AKKARMASHI: Sharankumar Limbale, Translated by Kaliyath Damodaran; Mathrubhumi Books, Kozhikode. Rs. 100. WHAT DOES one say of a 25-year-old who attempts an autobiography? That he has not lived long enough to write the story of his life? The argument does not hold good in the case of Sharankumar Limbale, the Marathi writer. By the age of 25 he had accumulated the experience of a lifetime and acquired the skill to write about it.Son of a Lingayat landlord's Dalit concubine, he is an 'akkarmashi'(half caste) who eventually comes to terms with life as a Dalit. As he narrates his bitter experiences, he raises uncomfortable questions.
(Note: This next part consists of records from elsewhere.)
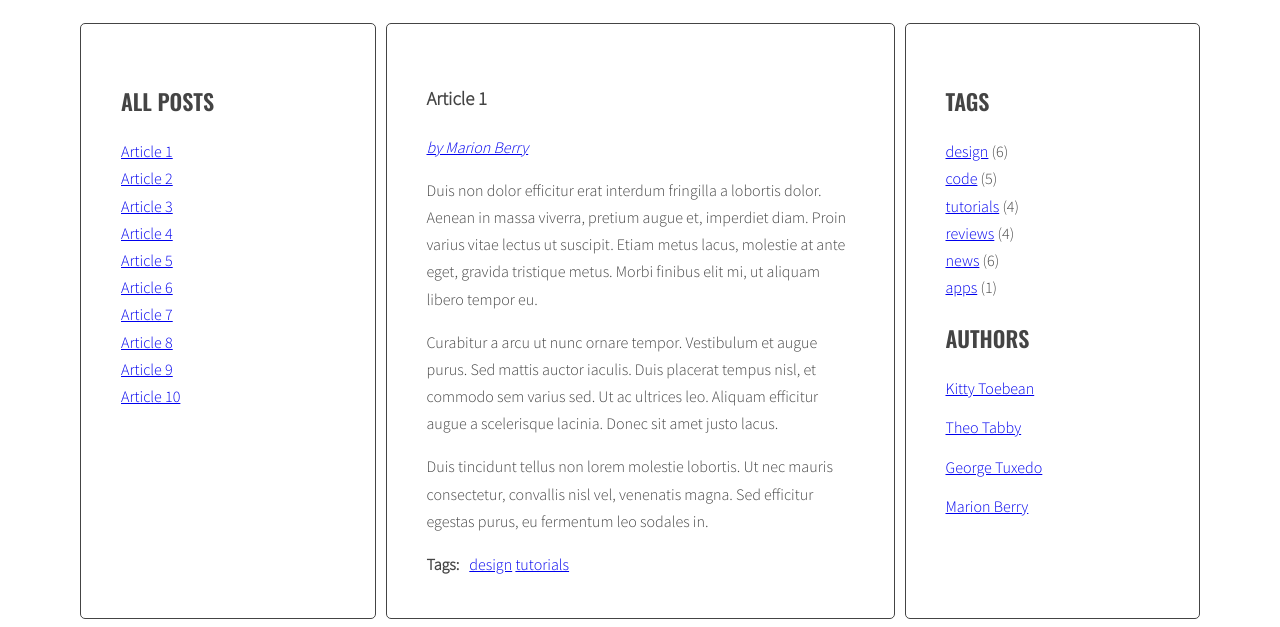
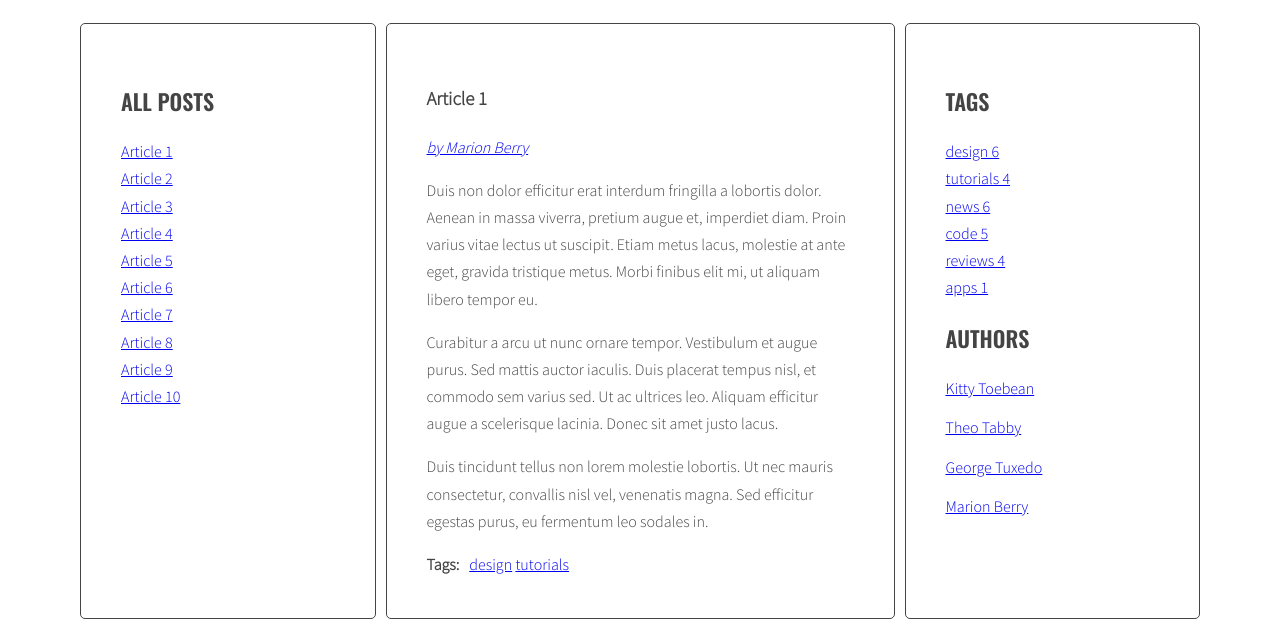
Before and after one commit to bartkozlo/javascript-blog, a website: page index.html in a window 1280 px wide. Shown: the part 220-847 px from the top of the page. Drawn offline with nearby package versions, Linux system fonts and the light colour scheme.

Commit message:
Modify function generateTags

```diff
--- a/index.html
+++ b/index.html
@@ -173,12 +173,7 @@
         <aside class="sidebar">
           <h2 class="section-title">Tags</h2>
           <ul class="list tags">
-            <li><a href="#">design</a> <span>(6)</span></li>
-            <li><a href="#">code</a> <span>(5)</span></li>
-            <li><a href="#">tutorials</a> <span>(4)</span></li>
-            <li><a href="#">reviews</a> <span>(4)</span></li>
-            <li><a href="#">news</a> <span>(6)</span></li>
-            <li><a href="#">apps</a> <span>(1)</span></li>
+
           </ul>
           <h2 class="section-title">Authors</h2>
           <ul class="list authors">
--- a/js/script.js
+++ b/js/script.js
@@ -4,9 +4,10 @@ const optArticleSelector = '.post',
   optTitleSelector = '.post-title',
   optArticleTagsSelector = '.post-tags .list',
   optArticleAuthorSelector = '.post-author',
-  optTitleListSelector = '.titles';
+  optTitleListSelector = '.titles',
+  optTagsListSelector = '.tags.list';
 
-const titleClickHandler = function(event){                                                  //-------------- function titleClickHandler --------------//
+const titleClickHandler = function(event){                   //-------------- function titleClickHandler --------------//
   event.preventDefault();
   const clickedElement = this;
   console.log('Link was clicked!');
@@ -49,7 +50,7 @@ const titleClickHandler = function(event){
   targetArticle.classList.add('active');
 };
 
-function generateTitleLinks(customSelector = ''){                                           //-------------- function generateTitleLinks --------------//
+function generateTitleLinks(customSelector = ''){            //-------------- function generateTitleLinks --------------//
 
   /* [DONE] remove contents of titleList */
 
@@ -101,7 +102,11 @@ function generateTitleLinks(customSelector = ''){
 
 generateTitleLinks();
 
-function generateTags(){                                                                    //-------------- function generateTags --------------//
+function generateTags(){                                     //-------------- function generateTags --------------//
+
+  /* [NEW] create a new variable allTags with an empty object */
+
+  let allTags = {};
 
   /* [DONE] find all articles */
 
@@ -140,6 +145,19 @@ function generateTags(){
       const linkHTML = '<li><a href="#tag-' + tag + '">' +  tag + '</a></li>' + ' ';
       console.log(linkHTML);
 
+      /* [NEW] check if this link is NOT already in allTags */
+
+      if(!allTags[tag]) {
+
+        /* [NEW] add tag to allTags object */
+
+        allTags[tag] = 1;
+
+      } else {
+
+        allTags[tag]++;
+      }
+
       /* [DONE] add generated code to html variable */
 
       html = html + linkHTML;
@@ -151,11 +169,35 @@ function generateTags(){
     tagsWrapper.innerHTML = html;
 
   }  /* [DONE] END LOOP: for every article: */
+
+  /* [NEW] find list of tags in right column */
+
+  const tagList = document.querySelector(optTagsListSelector);
+
+  /* [NEW] create variable for all links HTML code */
+
+  let allTagsHTML = '';
+
+
+  /* [NEW] START LOOP: for each tag in allTags: */
+
+
+  for(let tag in allTags){
+
+    /* [NEW] generate code of a link and add it to allTagsHTML */
+
+    allTagsHTML += '<li><a class="' + '" href="#tag-' + tag + '">' + tag + ' ' + allTags[tag] +  '</a></li> ';
+
+  } /* [NEW] END LOOP: for each tag in allTags: */
+
+  /*[NEW] add HTML from allTagsHTML to tagList */
+
+  tagList.innerHTML = allTagsHTML;
 }
 
 generateTags();
 
-function tagClickHandler(event){                                                            //-------------- function tagClickHandler --------------//
+function tagClickHandler(event){                             //-------------- function tagClickHandler --------------//
 
   /* [DONE] prevent default action for this event */
 
@@ -208,7 +250,7 @@ function tagClickHandler(event){
 
 }
 
-function addClickListenersToTags(){                                                         //-------------- function addClickListenerToTags --------------//
+function addClickListenersToTags(){                          //-------------- function addClickListenerToTags --------------//
 
   /* [DONE] find all links to tags */
 
@@ -227,7 +269,7 @@ function addClickListenersToTags(){
 
 addClickListenersToTags();
 
-function generateAuthors(){                                                                 //-------------- function generateAuthors --------------//
+function generateAuthors(){                                  //-------------- function generateAuthors --------------//
 
   const articles = document.querySelectorAll(optArticleSelector);
 
@@ -251,7 +293,7 @@ function generateAuthors(){
 
 generateAuthors();
 
-function authorClickHandler(event){                                                         //-------------- function authorClickHandler --------------//
+function authorClickHandler(event){                          //-------------- function authorClickHandler --------------//
 
   event.preventDefault();
 
@@ -281,7 +323,7 @@ function authorClickHandler(event){
 
 }
 
-function addClickListenersToAuthors(){                                                      //-------------- function addClickListenersToAuthors --------------//
+function addClickListenersToAuthors(){                       //-------------- function addClickListenersToAuthors --------------//
 
   const authorLinks = document.querySelectorAll('a[href^="#author-"]');
 
--- a/sass/style.scss
+++ b/sass/style.scss
@@ -34,6 +34,7 @@ body {
   text-transform: uppercase;
   font-family: $font-header;
   font-weight: 600;
+
   span {
     text-transform: none;
     font-weight: 400;
@@ -80,6 +81,7 @@ body {
   list-style-type: none;
   margin: 0;
   padding: 0;
+
   .active {
     font-weight: bold;
   }
@@ -103,6 +105,7 @@ body {
 
 .post {
   display: none;
+
   &.active {
     display: block;
   }
@@ -114,6 +117,7 @@ body {
 
 .post-tags {
   display: flex;
+
   p {
     margin: 0 10px 0 0;
   }
```
Also changed, not shown: css/style.css, 1 other file.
He asks, for instance, how one can be an untouchable by birth.Limbale gives poignant expression to the agony and indignity of Dalit existence in rural India. Though his theme is the tyranny of caste, he also introduces the reader to individuals who cross the barriers of caste and religion not in a spirit of defiance but in a routine manner. Interestingly, he frequently draws parallels from the Hindu epics.Thus, he observes that he grew up like Karna of the Mahabharata and that the akkarmashi is like Jarasandha, with a half that is acceptable and a half that is not acceptable.